A global health pandemic has no respect for borders, and organizations across the world are being confronted with a series of challenges in terms of working practices. Remote working – working from home – has rapidly become part of "the new norm" but has given rise to a new set of privacy and security issues. And however much working from home will likely form part of a more permanent employment strategy in the future, it is unlikely ever to replace working from a physical office in its entirety, and the "normal" that existed pre-COVID-19.
As businesses orchestrate a safe return to their "usual" routines, it is clear that life will be anything but "usual". The likelihood that employees will have to accept their health being tracked and monitored – with daily temperature checks as a minimum – has clear implications on future privacy and data protection policies, and the legal, moral and emotional impact that such policies may provoke.
Attitudes to privacy do appear to be changing.
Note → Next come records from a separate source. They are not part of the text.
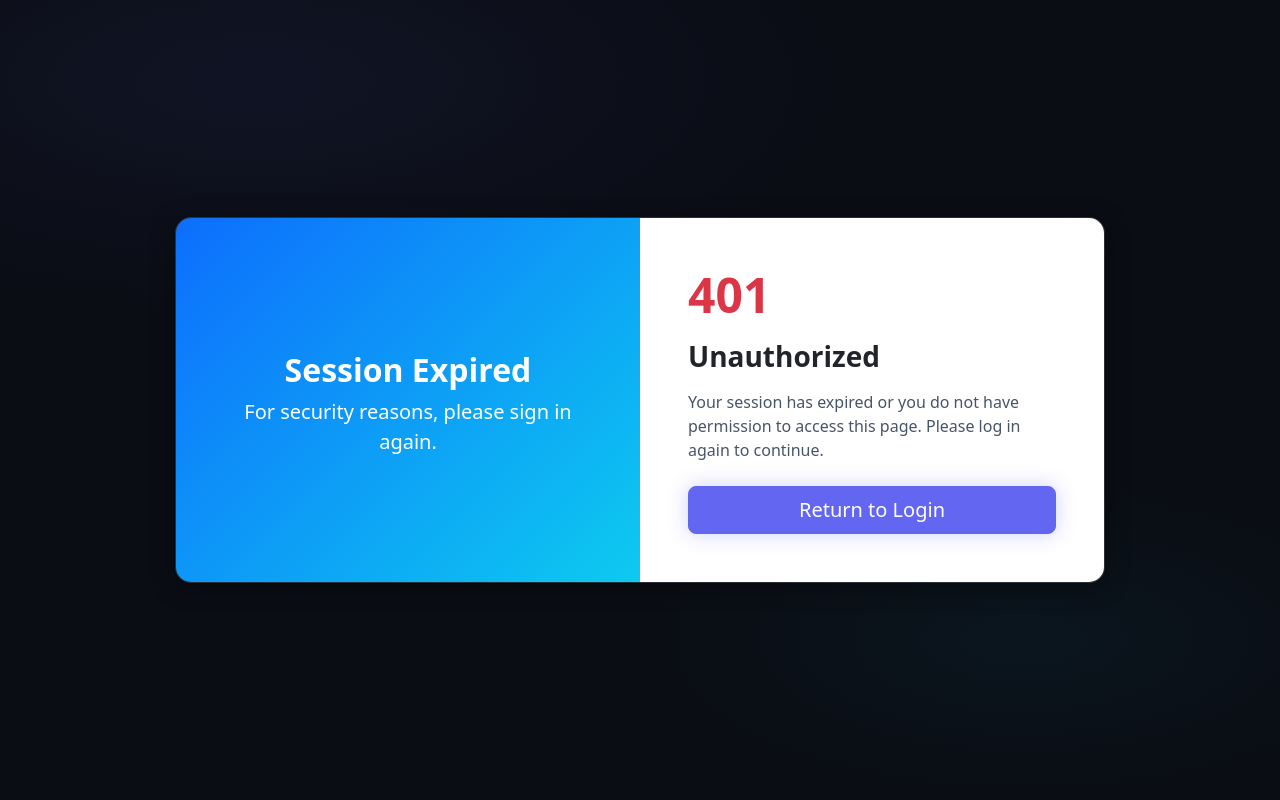
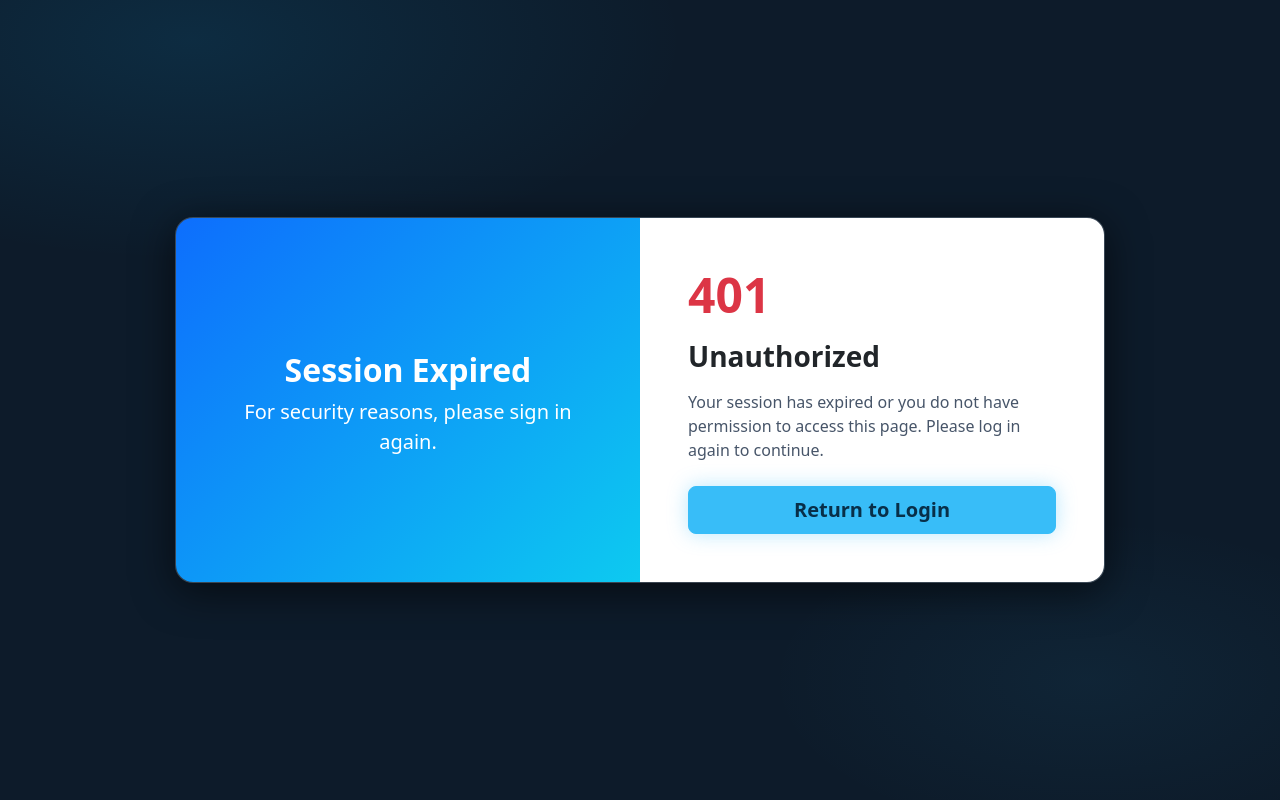
Before and after one commit to Work-Smart-Not-Hard/Workout-Remixer-App, a Python web app: template app/templates/401.html in a window 1280 px wide. Run offline with Jinja, Linux system fonts and the light colour scheme; the template is opened without the code that fills it, so the values that code supplies are empty; some libraries are stand-ins or nearby versions.

Commit message:
Update design tokens and scrollbar styles for improved UI aesthetics

```diff
--- a/app/static/css/app.css
+++ b/app/static/css/app.css
@@ -1,24 +1,51 @@
 /* Design tokens */
 :root {
-  --bg-base: #0d1117;
-  --bg-surface: #161b22;
-  --bg-glass: rgba(22,27,34,0.88);
-  --border-glass: rgba(255,255,255,0.14);
-  --accent-indigo: #6366f1;
+  --bg-base: #0d1b2a;
+  --bg-surface: #112238;
+  --bg-glass: rgba(255,255,255,0.08);
+  --border-glass: rgba(255,255,255,0.12);
+  --accent-primary: #38bdf8;
+  --accent-glow: #0ea5e9;
   --accent-green: #22c55e;
   --accent-amber: #f59e0b;
-  --text-primary: #f1f5f9;
-  --text-muted: #64748b;
-  --radius-card: 16px;
-  --shadow-card: 0 8px 32px rgba(0,0,0,0.5);
+  --text-primary: #f0f9ff;
+  --text-muted: #475569;
+  --radius-card: 18px;
+  --shadow-card: 0 8px 40px rgba(0,0,0,0.6);
 }
 
 body {
-  background: #0a0d14 !important;
+  background: #0d1b2a !important;
   background-image:
-    radial-gradient(ellipse 80% 50% at 20% 10%, rgba(99,102,241,0.07) 0%, transparent 60%),
-    radial-gradient(ellipse 60% 40% at 80% 80%, rgba(6,182,212,0.05) 0%, transparent 50%) !important;
-  color: #e2e8f0;
+    radial-gradient(ellipse 70% 50% at 15% 5%, rgba(14,165,233,0.12) 0%, transparent 55%),
+    radial-gradient(ellipse 50% 40% at 85% 85%, rgba(56,189,248,0.06) 0%, transparent 50%) !important;
+  color: #f0f9ff;
+}
+
+/* Global scrollbar styling */
+* {
+  scrollbar-width: thin;
+  scrollbar-color: rgba(129,140,248,0.42) rgba(15,20,30,0.45);
+}
+
+*::-webkit-scrollbar {
+  width: 10px;
+  height: 10px;
+}
+
+*::-webkit-scrollbar-track {
+  background: rgba(15,20,30,0.45);
+  border-radius: 999px;
+}
+
+*::-webkit-scrollbar-thumb {
+  background: linear-gradient(180deg, rgba(129,140,248,0.62), rgba(99,102,241,0.52));
+  border-radius: 999px;
+  border: 2px solid rgba(15,20,30,0.45);
+}
+
+*::-webkit-scrollbar-thumb:hover {
+  background: linear-gradient(180deg, rgba(165,180,252,0.78), rgba(129,140,248,0.64));
 }
 
 /* Shared type scale */
@@ -71,24 +98,26 @@ h6, .h6 { font-size: 0.85rem !important; font-weight: 600 !important; color: #cb
 
 /* Glass card */
 .card {
-  background: rgba(255,255,255,0.055) !important;
-  border: 1px solid rgba(255,255,255,0.09) !important;
-  border-radius: 16px !important;
-  box-shadow: 0 4px 24px rgba(0,0,0,0.4), inset 0 1px 0 rgba(255,255,255,0.07) !important;
-  backdrop-filter: blur(20px) saturate(1.4) !important;
-  -webkit-backdrop-filter: blur(20px) saturate(1.4) !important;
+  background: rgba(255,255,255,0.07) !important;
+  border: 1px solid rgba(255,255,255,0.13) !important;
+  border-radius: var(--radius-card) !important;
+  box-shadow: var(--shadow-card), inset 0 1px 0 rgba(255,255,255,0.09) !important;
+  backdrop-filter: blur(24px) saturate(1.6) !important;
+  -webkit-backdrop-filter: blur(24px) saturate(1.6) !important;
 }
 .card-header { background: transparent !important; border-bottom: 0.5px solid var(--border-glass) !important; }
 .card-footer { background: transparent !important; border-top: 0.5px solid var(--border-glass) !important; }
 
 /* Buttons */
 .btn-primary {
-  background: var(--accent-indigo) !important;
-  border-color: var(--accent-indigo) !important;
-  box-shadow: 0 0 20px rgba(99,102,241,0.3);
+  background: var(--accent-primary) !important;
+  border-color: var(--accent-primary) !important;
+  color: #082f49 !important;
+  font-weight: 600 !important;
+  box-shadow: 0 0 20px rgba(56,189,248,0.35);
 }
-.btn-primary:hover { box-shadow: 0 0 28px rgba(99,102,241,0.5); }
-.btn-outline-primary { color: var(--accent-indigo) !important; border-color: var(--accent-indigo) !important; }
+.btn-primary:hover { box-shadow: 0 0 32px rgba(56,189,248,0.55); }
+.btn-outline-primary { color: var(--accent-primary) !important; border-color: var(--accent-primary) !important; }
 .btn-success, .btn-outline-success:hover { background: var(--accent-green) !important; border-color: var(--accent-green) !important; }
 
 /* Form inputs */
@@ -100,8 +129,8 @@ h6, .h6 { font-size: 0.85rem !important; font-weight: 600 !important; color: #cb
 }
 .form-control:focus, .form-select:focus {
   background: rgba(255,255,255,0.09) !important;
-  border-color: var(--accent-indigo) !important;
-  box-shadow: 0 0 0 3px rgba(99,102,241,0.2) !important;
+  border-color: var(--accent-primary) !important;
+  box-shadow: 0 0 0 3px rgba(56,189,248,0.18) !important;
   color: var(--text-primary) !important;
 }
 .form-control::placeholder { color: var(--text-muted) !important; }
@@ -115,7 +144,7 @@ h6, .h6 { font-size: 0.85rem !important; font-weight: 600 !important; color: #cb
 .modal-header, .modal-footer { border-color: var(--border-glass) !important; }
 
 /* Badges */
-.badge.bg-primary   { background: rgba(99,102,241,0.25) !important; color: #a5b4fc !important; }
+.badge.bg-primary   { background: rgba(56,189,248,0.2) !important; color: #7dd3fc !important; }
 .badge.bg-success   { background: rgba(34,197,94,0.2)  !important; color: #86efac !important; }
 .badge.bg-warning   { background: rgba(245,158,11,0.2) !important; color: #fcd34d !important; color:#fcd34d !important; }
 .badge.bg-secondary { background: rgba(100,116,139,0.25) !important; color: #94a3b8 !important; }
@@ -191,13 +220,13 @@ h6, .h6 { font-size: 0.85rem !important; font-weight: 600 !important; color: #cb
   font-weight: 500 !important;
 }
 
-.stat-card.tint-indigo { background: rgba(99,102,241,0.08) !important; }
+.stat-card.tint-cyan { background: rgba(56,189,248,0.09) !important; }
 .stat-card.tint-green  { background: rgba(34,197,94,0.07) !important; }
 .stat-card.tint-amber  { background: rgba(245,158,11,0.07) !important; }
-.stat-card.tint-indigo::before { background: #6366f1; box-shadow: 0 0 12px 2px rgba(99,102,241,0.6); }
+.stat-card.tint-cyan::before { background: var(--accent-primary); box-shadow: 0 0 14px 2px rgba(56,189,248,0.7); }
 .stat-card.tint-green::before  { background: #22c55e; box-shadow: 0 0 12px 2px rgba(34,197,94,0.6); }
 .stat-card.tint-amber::before  { background: #f59e0b; box-shadow: 0 0 12px 2px rgba(245,158,11,0.6); }
-.stat-card.tint-indigo::after  { background: radial-gradient(ellipse 80% 100% at 50% 0%, rgba(99,102,241,0.12), transparent); }
+.stat-card.tint-cyan::after  { background: radial-gradient(ellipse 80% 100% at 50% 0%, rgba(56,189,248,0.14), transparent); }
 .stat-card.tint-green::after   { background: radial-gradient(ellipse 80% 100% at 50% 0%, rgba(34,197,94,0.10), transparent); }
 .stat-card.tint-amber::after   { background: radial-gradient(ellipse 80% 100% at 50% 0%, rgba(245,158,11,0.10), transparent); }
 
@@ -206,10 +235,10 @@ h6, .h6 { font-size: 0.85rem !important; font-weight: 600 !important; color: #cb
   position: relative;
   overflow: hidden;
   background:
-    radial-gradient(circle at top left, rgba(99,102,241,0.22), transparent 42%),
-    radial-gradient(circle at bottom right, rgba(6,182,212,0.14), transparent 38%),
-    rgba(255,255,255,0.05) !important;
-  border: 1px solid rgba(255,255,255,0.11) !important;
+    radial-gradient(circle at top left, rgba(14,165,233,0.22), transparent 42%),
+    radial-gradient(circle at bottom right, rgba(56,189,248,0.10), transparent 38%),
+    rgba(255,255,255,0.06) !important;
+  border: 1px solid rgba(56,189,248,0.18) !important;
 }
 
 .home-hero::before {
```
Before the pandemic, the use and sharing of personal data by several social channels for their own commercial ends was the story that dominated the global media. Twelve months on and the focus has shifted to the more serious issue (most would argue) of sharing data to save lives and stop COVID-19 in its tracks. Indeed, early findings of a recent EY survey of over 1,900 global consumers suggests that altruism is emerging as a driving force.